Ever wonder how those restaurant chefs manage to make octopus so tender and delicious? Tim Doolittle, executive chef at Emeril Lagasse’s Table 10 at the Palazzo, simmers the cephalopod in white wine and vegetables for three hours, then tosses the softened seafood on a super-hot grill. And guess what? You can do it, too. Table 10’s octopus salad is a perfect spring and summer dish that highlights an ingredient that tends to scare or intimidate most home cooks. “If you like and can wrap your ahead around shrimp, then you’ll like octopus,” Doolittle says.
Table 10 Palazzo, 607-6363. Sunday-Thursday, 11 a.m.-10 p.m.; Friday & Saturday, 11 a.m.-10:30 p.m.
Charred octopus salad

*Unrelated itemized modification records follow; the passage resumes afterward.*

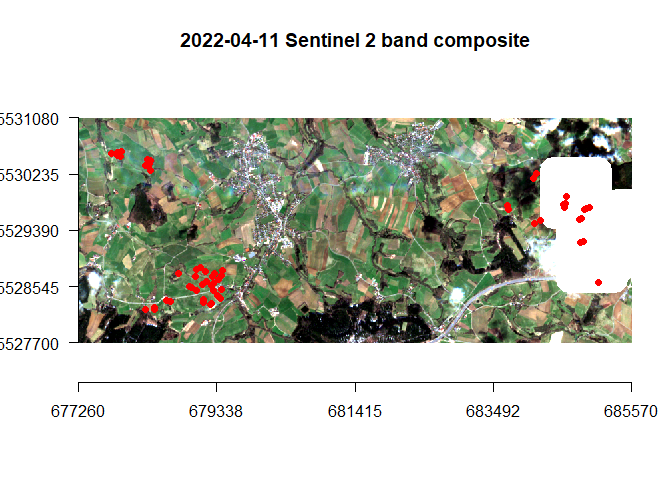
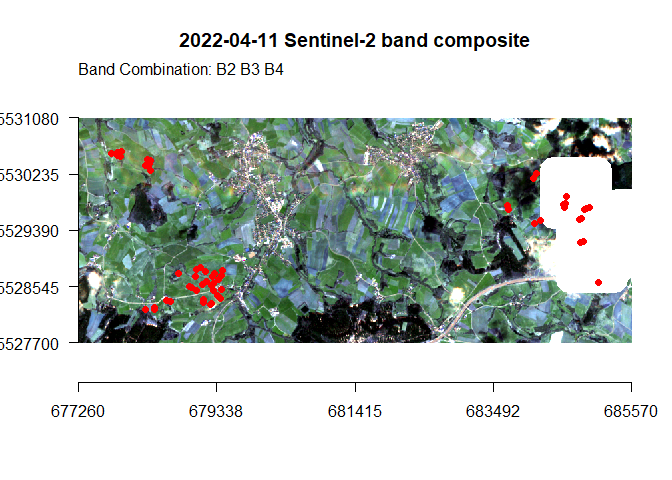
update readme

Changed region(s): [[0.0938, 0.2188, 0.9375, 0.7188], [0.25, 0.0625, 0.5625, 0.125], [0.0938, 0.125, 0.4375, 0.1562]]

diff --git a/README.md b/README.md
@@ -84,8 +84,8 @@ forest model.
 ``` r
 int.ts <- interpolate.ts(refl.df, plot.column = "plot_names") # interpolate missing values
 int.ts <- na.omit(int.ts)
-monthly_max.df <- comp_monthly(int.ts, date.column = "dat", stat = "min") # composite to monthly maximum reflectances
-monthly_max.df.piv <- pivot.df(monthly_max.df) # pivot the data into wide table
+monthly_min.df <- comp_monthly(int.ts, date.column = "dat", stat = "min") # composite to monthly minimum reflectances
+monthly_min.df.piv <- pivot.df(monthly_min.df) # pivot the data into wide table
 ```
 
 In the next step we take a look at the response variable: the
@@ -127,15 +127,16 @@ plt.band_composite(acq, bands = c("B2", "B3", "B4"), study_area, df = div.df, ad
 
     #> NULL
 
-The alpha diversity indices used are the species number, shannon and
-simpson index. Many studies have shown, that species number is the best
-response variable, therefore this alpha-diversity indice will be used in
-the following random forest model. The code to calculate these indices
-is provided in the `data-raw` folder.
+The alpha diversity indices calculated and provided in the `div.df` data
+frame are the species number, shannon and simpson index. Many studies
+have shown, that species number is the best response variable, therefore
+this alpha-diversity indice will be used in the following random forest
+model. The code to calculate these indices is provided in the `data-raw`
+folder in the div.df.R script.
 
 ## II. Train and Test Random Forest
 
-For the training, only the maximum reflectances from the months March to
+For the training, only the minimum reflectances from the months March to
 September are used. The winter months are influenced by clouds and snow
 and are limited by less plant growth/cover, which could potentially
 impact our results negatively.
@@ -144,8 +145,8 @@ impact our results negatively.
 s = 91
 biodiv_ind = "specn"
 
-m.nowinter <- c("03$", "04$", "05$", "06$","07$", "08$", "09$")
-data_frame.nowinter <- RF_predictors(monthly_max.df.piv, m.nowinter) # use only months from March to September
+m.nowinter <- c(3:9)
+data_frame.nowinter <- RF_predictors(monthly_min.df.piv, m.nowinter) # use only months from March to September
 rf_data <- preprocess_rf_data(data_frame.nowinter, div.df, biodiv_ind) # merge reflectance and alpha diversity dataframe
 
 train_index <- get_train_index(rf_data, s = s) # split samples into training and testing (70:30)
@@ -213,34 +214,45 @@ plt.varimp(forest)
 <img src="man/figures/README-Variable Importance-1.png" width="70%" />
 
 `plt.varimp` is an important function to evaluate the predictors
-according to their band, year and month. The SWIR bands and B4 and B5
-are the most important Sentinel-2 bands (A). March is by far the most
-important month in the prediction (D).
+according to their band, year and month. The SWIR bands and the bands in
+the visible domain are the most important Sentinel-2 bands (A). March is
+by far the most important month in the prediction (D).
 
 ## III. Spatial Prediction of Alpha-Diversity
 
 For the spatial prediction, all variables, that trained the random
 forest, need to be stacked to a spatial Raster, on which the species
 number can be predicted. In the case of the random forest trained with
-all summer months, the monthly maximum raster composites of all
+all summer months, the monthly minimum raster composites of all
 acquisitions from March until September 2022 and 2023 respectively need
 to be calculated first. Due to the limited storage capacity, these
 raster composites can’t be part of this package. The code to calculate
-these raster composites is provided in the `data-raw` folder. On
-request, we can make these composites available. The code to calculate
-spatial predictions is provided in the following.
+these raster composites is provided in the `data-raw` folder in the
+`comp.S2.bands.R` script. On request, we can make these composites
+available. The code to calculate spatial prediction maps is provided in
+the following.
 
 ``` r
 
-# select months as predictors 
-m <- c("03.tif", "04.tif", "05.tif", "06.tif","07.tif", "08.tif", "09.tif")
+# select months March to September as predictors 
 comp_path <- "E:/Grasslands_BioDiv/Data/S2_min_composites"
-fls <- list_comp_months(comp_path, m)
+fls <- list_comp_months(comp_path, m.nowinter)
 
-max.brick <- stack_S2_months(fls, comp_path)
+min.brick <- stack_S2_months(fls)
 
-s2_pred <- terra::predict(max.brick, model = forest, na.rm = T)
+s2_pred <- terra::predict(min.brick, model = forest, na.rm = T)
+```
 
+`comp_path` is the path to the directory, where the monthly raster
+composites are stored. After creating a list of these raster composites,
+the rasters are stacked with the terra package and then transformed into
+a brick object. With `predict`, the random forest model `forest` is
+applied to the brick. To mask non-grasslands, we used the High
+Resolution Grassland Layer, provided by Copernicus
+(<https://land.copernicus.eu/en/products/high-resolution-layer-grassland>).
+We used the 2018 product with a 10m spatial resolution:
+
+``` r
 # Mask non-Grasslands with Copernicus Grassland Layer
 grass.mask.path <- "E:/Grasslands_BioDiv/Data/Copernicus_Grassland/GRA_2018_010m_03035_V1_0.tif"
 grass.mask <- terra::rast(grass.mask.path)
@@ -251,13 +263,7 @@ s2_pred.masked <- mask.grasslands(s2_pred, grass.mask)
 plt.diversity(s2_pred.masked, biodiv_ind = "specn")
 ```
 
-<img src="man/figures/README-Spatial Prediction Preprocessing-1.png" width="70%" />
-
-`comp_path` is the path to the directory, where the monthly raster
-composites are stored. After creating a list of these raster composites,
-the rasters are stacked with the terra package and then transformed into
-a brick object. With `predict`, the random forest model `forest` is
-applied to the brick.
+<img src="man/figures/README-unnamed-chunk-2-1.png" width="70%" />
 
 ## IV. Further Resources
 
@@ -270,8 +276,6 @@ is an important step towards a broader understanding of grassland sites,
 how to manage them and protect their valuable ecosystem services.
 
 <img src="man/figures/GrasslandsBiodiv_Flowchart.drawio.png" alt="Analysis Workflow" style="width: 400px;"/>
-
-### Literature:
 
 ### Contact Details:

2-3 lbs. raw octopus (Spanish is preferred)
1 bottle dry white wine (and the cork!)
1 carrot, rough chopped
1 yellow onion, rough chopped
1 stalk celery, rough chopped

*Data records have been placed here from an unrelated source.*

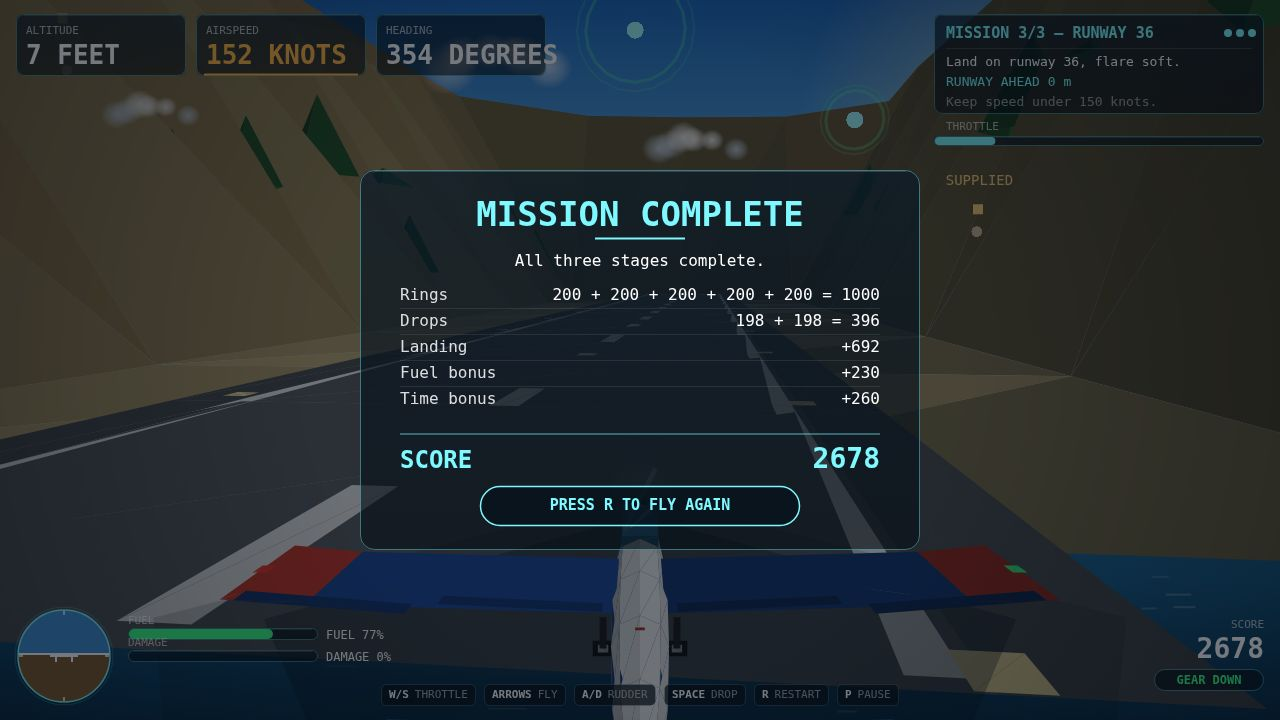
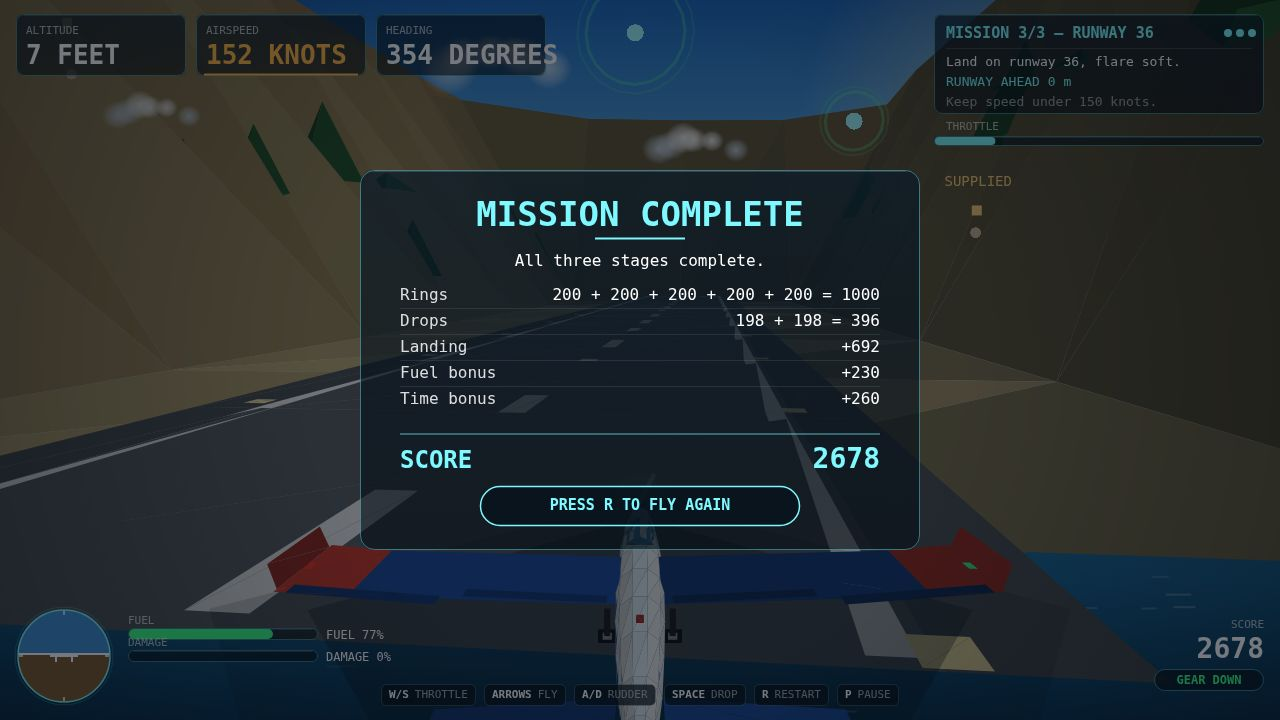
Aircraft round 5: sleeker 10-sided fuselage loft with smooth vertex shading, teardrop canopy, winglets, swept tail, camera 30m to 34m

diff --git a/game/src/plane3d.js b/game/src/plane3d.js
@@ -68,6 +68,23 @@ function pushQuad(out, xf, a, b, c, d, color) {
   pushTri(out, xf, a, c, d, color);
 }
 
+// Raw push: no lighting applied — the caller already shaded the color.
+function pushTriRaw(out, xf, a, b, c, color) {
+  out.push({ pts: [xf(a), xf(b), xf(c)], color });
+}
+
+// Smooth-shaded push: shade ONCE from the average of the three per-vertex
+// light factors. Must NOT go through pushTri (which would light a second
+// time and darken the fuselage twice over).
+function pushTriLit(out, xf, a, b, c, color, la, lb, lc) {
+  pushTriRaw(out, xf, a, b, c, shadeHex(color, (la + lb + lc) / 3));
+}
+
+function pushQuadLit(out, xf, a, b, c, d, color, la, lb, lc, ld) {
+  pushTriLit(out, xf, a, b, c, color, la, lb, lc);
+  pushTriLit(out, xf, a, c, d, color, la, lc, ld);
+}
+
 const COL_BELLY = "#1e4fa3";
 const COL_TOP = "#f2f5f7";
 const COL_NOSE = "#d23b2e";
@@ -79,6 +96,7 @@ const COL_HUB = "#9aa2ab";
 const COL_NAV_L = "#ff3b30";
 const COL_NAV_R = "#39ff88";
 const COL_PANEL = "#163a78";
+const COL_SPINE = "#eaf7ff";
 
 function jetValid(jet) {
   return jet &&
@@ -92,82 +110,135 @@ export function planeTris(jet) {
   const out = [];
   const xf = makeXform(jet);
 
-  // ---- FUSELAGE ----
+  // ---- FUSELAGE (10-station, 10-sided loft, smooth vertex-normal shading) ----
+  // 10 sides give a flat top edge (72-108 deg band) for the canopy to sit
+  // on and a much rounder rear silhouette than the old octagon; the light
+  // per ring vertex is the elliptical radial normal, averaged per triangle
+  // (same trick as the terrain's vertexLight), so the tube reads smooth.
   const stations = [
     [12, 0.55, 0.60],
-    [8, 0.95, 1.00],
-    [4, 1.15, 1.25],
-    [0, 1.15, 1.25],
-    [-4, 1.05, 1.15],
-    [-8, 0.85, 0.95],
-    [-11, 0.55, 0.70],
-    [-13, 0.30, 0.40]
+    [9, 0.92, 0.98],
+    [6, 1.10, 1.18],
+    [3, 1.16, 1.26],
+    [0, 1.15, 1.24],
+    [-3, 1.08, 1.16],
+    [-6, 0.95, 1.02],
+    [-9, 0.78, 0.84],
+    [-11, 0.58, 0.62],
+    [-13, 0.34, 0.38]
   ];
-  const rings = stations.map(([y, w, h]) => {
+  const N = 10;
+  const rings = [];
+  const ringLights = [];
+  for (let i = 0; i < stations.length; i++) {
+    const [y, w, h] = stations[i];
     const r = [];
-    for (let k = 0; k < 8; k++) {
-      const a = k * Math.PI / 4;
-      r.push([w * Math.cos(a), y, h * Math.sin(a)]);
+    const l = [];
+    for (let k = 0; k < N; k++) {
+      const a = k * 2 * Math.PI / N;
+      const ca = Math.cos(a), sa = Math.sin(a);
+      r.push([w * ca, y, h * sa]);
+      const n = norm([ca / w, 0, sa / h]);
+      const d = n[0] * SUN[0] + n[1] * SUN[1] + n[2] * SUN[2];
+      l.push(0.72 + 0.28 * Math.max(0, d));
     }
-    return r;
-  });
+    rings.push(r);
+    ringLights.push(l);
+  }
 
   // nose cone
   const noseTip = [0, 14, 0];
+  const noseLight = 0.72 + 0.28 * Math.max(0, SUN[1]);
   const r0 = rings[0];
-  for (let k = 0; k < 8; k++) {
-    const a = r0[k];
-    const b = r0[(k + 1) % 8];
-    pushTri(out, xf, noseTip, a, b, COL_NOSE);
+  const l0 = ringLights[0];
+  for (let k = 0; k < N; k++) {
+    const k2 = (k + 1) % N;
+    pushTriLit(out, xf, noseTip, r0[k], r0[k2], COL_NOSE, noseLight, l0[k], l0[k2]);
   }
 
-  // side quads
+  // side quads — the top band (k=2, 72-108 deg) is the bright spine stripe
   for (let i = 0; i < rings.length - 1; i++) {
     const ra = rings[i];
     const rb = rings[i + 1];
-    for (let k = 0; k < 8; k++) {
-      const k2 = (k + 1) % 8;
+    const la = ringLights[i];
+    const lb = ringLights[i + 1];
+    for (let k = 0; k < N; k++) {
+      const k2 = (k + 1) % N;
       const a = ra[k], b = ra[k2], c = rb[k2], d = rb[k];
       const mz = (a[2] + b[2] + c[2] + d[2]) / 4;
-      const col = mz < 0 ? COL_BELLY : COL_TOP;
-      pushQuad(out, xf, a, b, c, d, col);
+      let col;
+      if (k === 2) col = COL_SPINE;
+      else col = mz < 0 ? COL_BELLY : COL_TOP;
+      pushQuadLit(out, xf, a, b, c, d, col, la[k], la[k2], lb[k2], lb[k]);
     }
   }
 
   // tail cap
   const rl = rings[rings.length - 1];
+  const ll = ringLights[ringLights.length - 1];
   const tailCenter = [0, -13, 0];
-  for (let k = 0; k < 8; k++) {
-    const a = rl[k];
-    const b = rl[(k + 1) % 8];
-    pushTri(out, xf, tailCenter, b, a, COL_TOP);
+  const tailLight = 0.72 + 0.28 * Math.max(0, -SUN[1]);
+  for (let k = 0; k < N; k++) {
+    const k2 = (k + 1) % N;
+    pushTriLit(out, xf, tailCenter, rl[k2], rl[k], COL_TOP, tailLight, ll[k2], ll[k]);
   }
 
-  // ---- CANOPY ----
-  const cFrontY = 3.5, cMidY = 6.5, cBackY = 8.5;
-  const cW = 0.85;
-  const cFrontLo = 1.05, cFrontHi = 1.55, cMidHi = 2.05, cBackHi = 1.45;
-  const cFL = [-cW, cFrontY, cFrontLo], cFR = [cW, cFrontY, cFrontLo];
-  const cFHL = [-cW, cFrontY, cFrontHi], cFHR = [cW, cFrontY, cFrontHi];
-  const cML = [-cW, cMidY, cMidHi], cMR = [cW, cMidY, cMidHi];
-  const cBL = [-cW, cBackY, cBackHi], cBR = [cW, cBackY, cBackHi];
-  const cBLL = [-cW, cBackY, cFrontLo], cBRL = [cW, cBackY, cFrontLo];
-
-  // top: two quads
-  pushQuad(out, xf, cFHL, cFHR, cMR, cML, COL_GLASS);
-  pushQuad(out, xf, cML, cMR, cBR, cBL, COL_GLASS);
-  // front
-  pushQuad(out, xf, cFL, cFR, cFHR, cFHL, COL_GLASS);
-  // back
-  pushQuad(out, xf, cBLL, cBRL, cBR, cBL, COL_GLASS);
-  // left
-  pushQuad(out, xf, cFL, cFHL, cML, cBL, COL_GLASS);
-  // right
-  pushQuad(out, xf, cFR, cBR, cMR, cFHR, COL_GLASS);
-  // glint stripe
+  // ---- CANOPY (low teardrop half-loft, base sunk into the fuselage top) ----
+  const canopySections = [
+    [3.5, 0.72, 1.10, 1.55],
+    [6, 0.80, 1.05, 1.85],
+    [8.5, 0.40, 0.95, 1.45]
+  ];
+  const arcs = [];
+  const arcLights = [];
+  for (let i = 0; i < canopySections.length; i++) {
+    const [y, w, baseZ, topZ] = canopySections[i];
+    const midZ = (baseZ + topZ) / 2;
+    const pts = [
+      [-w, y, baseZ],
+      [-0.75 * w, y, midZ],
+      [0, y, topZ],
+      [0.75 * w, y, midZ],
+      [w, y, baseZ]
+    ];
+    const ctr = [0, y, baseZ];
+    const ls = [];
+    for (let p = 0; p < pts.length; p++) {
+      const v = [pts[p][0] - ctr[0], pts[p][1] - ctr[1], pts[p][2] - ctr[2]];
+      const n = norm(v);
+      const d = n[0] * SUN[0] + n[1] * SUN[1] + n[2] * SUN[2];
+      ls.push(0.72 + 0.28 * Math.max(0, d));
+    }
+    arcs.push(pts);
+    arcLights.push(ls);
+  }
+  for (let i = 0; i < arcs.length - 1; i++) {
+    const A = arcs[i], B = arcs[i + 1];
+    const LA = arcLights[i], LB = arcLights[i + 1];
+    for (let p = 0; p < 4; p++) {
+      pushQuadLit(out, xf, A[p], A[p + 1], B[p + 1], B[p], COL_GLASS,
+        LA[p], LA[p + 1], LB[p + 1], LB[p]);
+    }
+  }
+  // front cap (faces forward) and back cap (faces backward)
+  const frontCtr = [0, 3.5, 1.10];
+  const frontL = arcLights[0];
+  const frontCtrLight = 0.72 + 0.28 * Math.max(0, SUN[1]);
+  for (let p = 0; p < 4; p++) {
+    pushTriLit(out, xf, frontCtr, arcs[0][p], arcs[0][p + 1], COL_GLASS,
+      frontCtrLight, frontL[p], frontL[p + 1]);
+  }
+  const backCtr = [0, 8.5, 0.95];
+  const backL = arcLights[2];
+  const backCtrLight = 0.72 + 0.28 * Math.max(0, -SUN[1]);
+  for (let p = 0; p < 4; p++) {
+    pushTriLit(out, xf, backCtr, arcs[2][p + 1], arcs[2][p], COL_GLASS,
+      backCtrLight, backL[p + 1], backL[p]);
+  }
+  // glint streak on the canopy top
   pushQuad(out, xf,
-    [-0.5, 4.2, 1.70], [0.5, 4.2, 1.70],
-    [0.5, 7.0, 1.93], [-0.5, 7.0, 1.93], COL_GLINT);
+    [-0.45, 4.2, 1.70], [0.45, 4.2, 1.70],
+    [0.45, 7.0, 1.90], [-0.45, 7.0, 1.90], COL_GLINT);
 
   // ---- WINGS ----
   function wing(sign) {
@@ -194,6 +265,10 @@ export function planeTris(jet) {
     const fF2 = [s * 8, -0.7, 0.48];
     const fB2 = [s * 8, -1.5, 0.48];
     pushQuad(out, xf, fF, fF2, fB2, fB, COL_PANEL);
+    // winglet: small vertical fin at the tip, swept slightly back
+    pushQuad(out, xf,
+      [s * 16, 3.2, 1.1], [s * 16, -2.2, 1.1],
+      [s * 16, -2.9, 2.5], [s * 16, 2.2, 2.5], COL_NOSE);
   }
   wing(1);
   wing(-1);
@@ -206,22 +281,22 @@ export function planeTris(jet) {
     [15.6, 0.2, 1.1], [16.2, 0.2, 1.1],
     [16.2, 1.0, 1.1], [15.6, 1.0, 1.1], COL_NAV_R);
 
-  // ---- TAIL ----
+  // ---- TAIL (swept, tapered stabilizers) ----
   pushQuad(out, xf,
     [0.8, -9.5, 0.3], [0.8, -12.5, 0.3],
-    [7, -13, 0.9], [7, -10, 0.9], COL_BELLY);
+    [6.5, -13.0, 0.9], [6.5, -11.2, 0.9], COL_BELLY);
   pushQuad(out, xf,
-    [-0.8, -9.5, 0.3], [-7, -10, 0.9],
-    [-7, -13, 0.9], [-0.8, -12.5, 0.3], COL_BELLY);
+    [-0.8, -9.5, 0.3], [-0.8, -12.5, 0.3],
+    [-6.5, -13.0, 0.9], [-6.5, -11.2, 0.9], COL_BELLY);
 
   // fin
   pushQuad(out, xf,
     [0, -9.0, 0.5], [0, -12.8, 0.5],
-    [0, -12.2, 4.4], [0, -9.8, 4.4], COL_BELLY);
+    [0, -12.4, 4.2], [0, -10.8, 4.4], COL_BELLY);
   // fin tip
   pushQuad(out, xf,
-    [-0.12, -11.0, 4.0], [0.12, -11.0, 4.0],
-    [0.12, -12.0, 4.4], [-0.12, -12.0, 4.4], COL_NOSE);
+    [-0.12, -11.2, 4.0], [0.12, -11.2, 4.0],
+    [0.12, -12.2, 4.2], [-0.12, -12.2, 4.2], COL_NOSE);
 
   // ---- NOSE SPINNER ----
   const spinApex = [0, 15.2, 0];

diff --git a/game/src/gl3d.js b/game/src/gl3d.js
@@ -48,7 +48,10 @@ const rgbStr = (r, g, b) => `rgb(${r},${g},${b})`;
 
 // ---------- exported API ----------
 
-// Chase camera: behind (-30 fwd) and above (+10 up) the jet.
+// Chase camera: behind (-34 fwd) and above (+11 up) the jet — pulled back
+// slightly from -30/+10 so the sleeker aircraft sits a touch smaller and
+// more forward-balanced in frame. Render-only: nothing in the physics,
+// autopilot, or scoring reads the camera (see render.js smoothedCam).
 export const cameraFor = (jet) => {
   const j = jet && typeof jet === "object" ? jet : {};
   const jx = num(j.x), jy = num(j.y), jz = num(j.z);
@@ -71,9 +74,9 @@ export const cameraFor = (jet) => {
   if (!Number.isFinite(rx + ry + rz)) { rx = 1; ry = 0; rz = 0; }
   if (!Number.isFinite(ux + uy + uz)) { ux = 0; uy = 0; uz = 1; }
 
-  const ex = jx - fx * 30 + ux * 10;
-  const ey = jy - fy * 30 + uy * 10;
-  const ez = jz - fz * 30 + uz * 10;
+  const ex = jx - fx * 34 + ux * 11;
+  const ey = jy - fy * 34 + uy * 11;
+  const ez = jz - fz * 34 + uz * 11;
 
   return {
     ex, ey, ez,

1 cucumber, English or European
3 oz. spicy/sweet marinated peppers (we use Mama Lil’s)
½ red onion, sliced thin
1 cup arugula
3 oz. red wine vinegar
1 oz. extra virgin olive oil
salt & pepper
Method: Make sure the octopus has no beak inside the head, and that the meat is fresh and elastic feeling. Place in medium pot with wine, wine cork, carrot, yellow onion and celery. Bring to a boil and simmer for three hours. Remove from poaching wine and cool in refrigerator overnight.
Rub octopus with olive oil, salt and pepper and place on very hot grill, just long enough to char a bit. Chill again, then cut into small bite-size pieces.
Cut cucumber in half, seed and slice into pieces that are thick enough that they don’t easily bend. Cut peppers, if they are not already sliced. Mix octopus with vegetables and vinegar. Use some of the pickling juice from the peppers for a deeper vinegar flavor, or leave out to highlight the vegetables. Season with salt and pepper. Allow to sit for at least one hour and as long as 24 hours. This will soften the cucumbers and allow the flavors to meld. Serve with bread, crackers, pita, pasta or any other item that will help absorb the juices.